Google is taking a lot of heat today after Consumer Watchdog uncovered a brief filed by Google attorney’s on July 13th, 2013 in regards to privacy concerns over the way Google handles users’ emails. In a class action complaint filed against Google to the United States District Court for Northern District of California, Google said that their users should assume that anything electronically sent through Google’s servers is fair game to used for ads, or other purposes.
To put it bluntly, Google says, “a person has no legitimate expectation of privacy in information he voluntarily turns over to third parties.” It’s Google’s statements found in the brief that have Consumer Watchdog’s Privacy Project director John M. Simpson so worked up. In a statement to RT, he says,
“…when I send an email, I expect it to be delivered to the intended recipient with a Gmail account based on the email address; why would I expect its content will be intercepted by Google and read?”
Before you run and grab your pitchforks, first you’ll need to explore your own definition of privacy. While it’s true Google can use this information for targeted ads, Google maintains that ruling against the scanning of emails would unintentionally criminalize a “host” of normal services like performing searches, or adding filters and labels. Without those, services like Gmail wouldn’t be very useful (and possibly cease to exist).
Of course, there are still those that are wary given recent news of company’s like Google complying with NSA requests — a legitimate concern for sure. While it seems the only real privacy anyone can obtain these days is from a life completely unplugged from the internet, I’m curious to hear your thoughts on Google’s idea of privacy?

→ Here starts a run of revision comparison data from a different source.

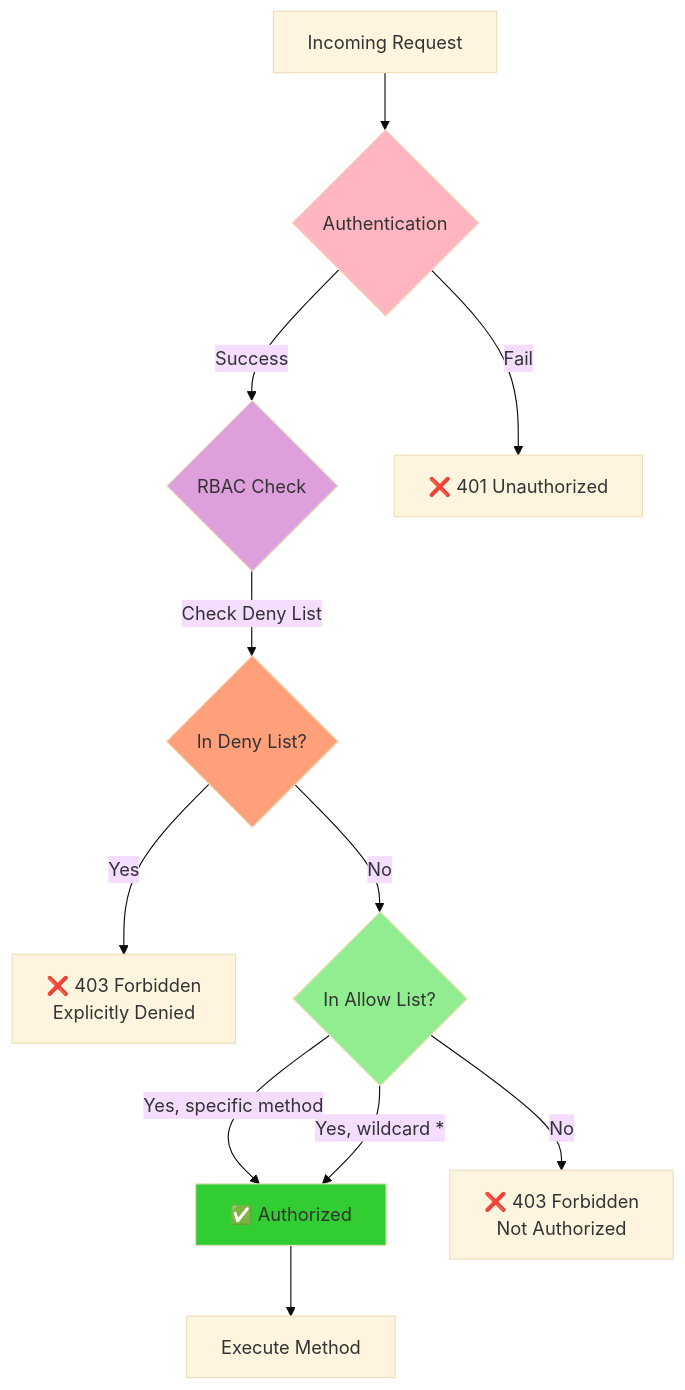
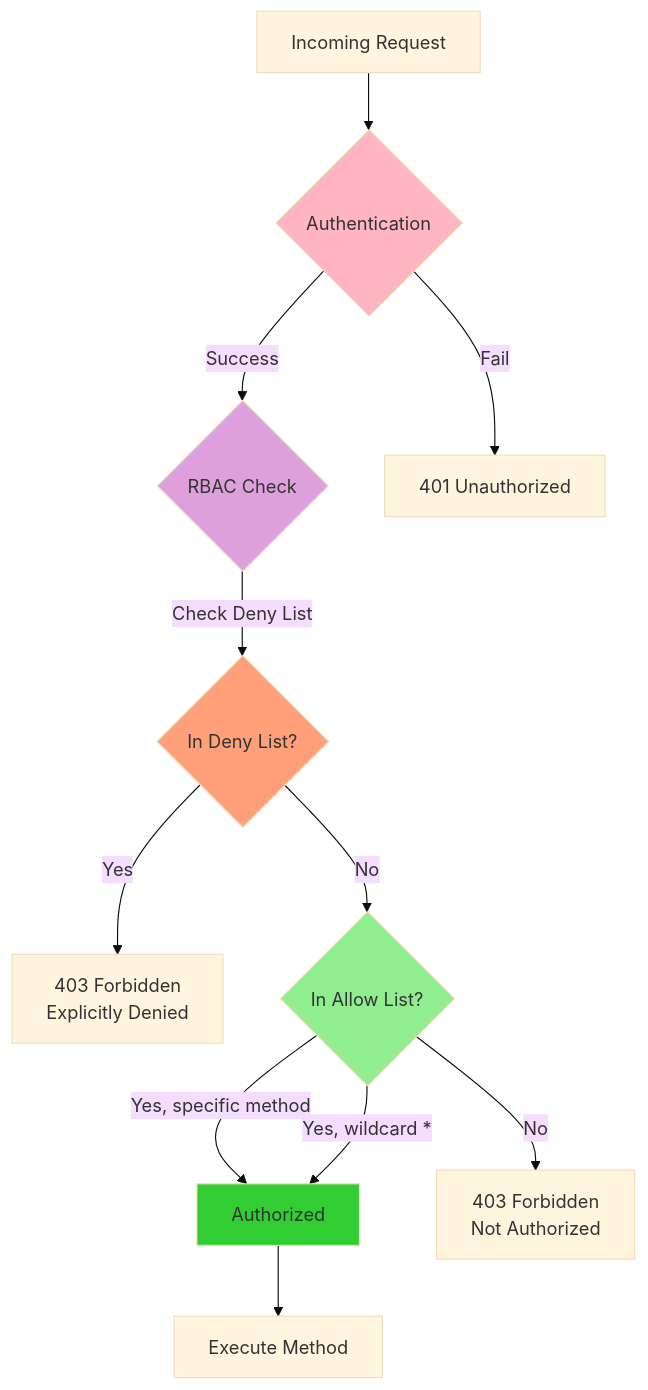
The sixth of 9 diagrams in DEMO_2H_COMPREHENSIVE.md (jaafar-benabderrazak/ca_a2a), drawn with Mermaid (base theme) before and after one commit. The commit also changed other lines of this file and 19 other files, not shown here.

````diff
--- a/DEMO_2H_COMPREHENSIVE.md
+++ b/DEMO_2H_COMPREHENSIVE.md
@@ -799,22 +799,22 @@
 ```mermaid
 graph TB
-    Request[Incoming Request] --> Auth{Authentication}
-    Auth -->|Success| RBAC{RBAC Check}
-    Auth -->|Fail| Reject1[❌ 401 Unauthorized]
-    
-    RBAC -->|Check Deny List| Deny{In Deny List?}
-    Deny -->|Yes| Reject2[❌ 403 Forbidden<br/>Explicitly Denied]
-    Deny -->|No| Allow{In Allow List?}
-    
-    Allow -->|Yes, specific method| Approve[✅ Authorized]
-    Allow -->|Yes, wildcard *| Approve
-    Allow -->|No| Reject3[❌ 403 Forbidden<br/>Not Authorized]
-    
-    Approve --> Handler[Execute Method]
-    
-    style Auth fill:#FFB6C1
-    style RBAC fill:#DDA0DD
-    style Deny fill:#FFA07A
-    style Allow fill:#90EE90
-    style Approve fill:#32CD32
+ Request[Incoming Request] --> Auth{Authentication}
+ Auth -->|Success| RBAC{RBAC Check}
+ Auth -->|Fail| Reject1[ 401 Unauthorized]
+ 
+ RBAC -->|Check Deny List| Deny{In Deny List?}
+ Deny -->|Yes| Reject2[ 403 Forbidden<br/>Explicitly Denied]
+ Deny -->|No| Allow{In Allow List?}
+ 
+ Allow -->|Yes, specific method| Approve[ Authorized]
+ Allow -->|Yes, wildcard *| Approve
+ Allow -->|No| Reject3[ 403 Forbidden<br/>Not Authorized]
+ 
+ Approve --> Handler[Execute Method]
+ 
+ style Auth fill:#FFB6C1
+ style RBAC fill:#DDA0DD
+ style Deny fill:#FFA07A
+ style Allow fill:#90EE90
+ style Approve fill:#32CD32
 ```
````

Should the scanning of emails become illegal, or only when used for ads?
You might remember it was almost 2 years ago when Microsoft took a jab at Google with their Gmail Man spoof. For those that missed, the internal corporate video can be found below.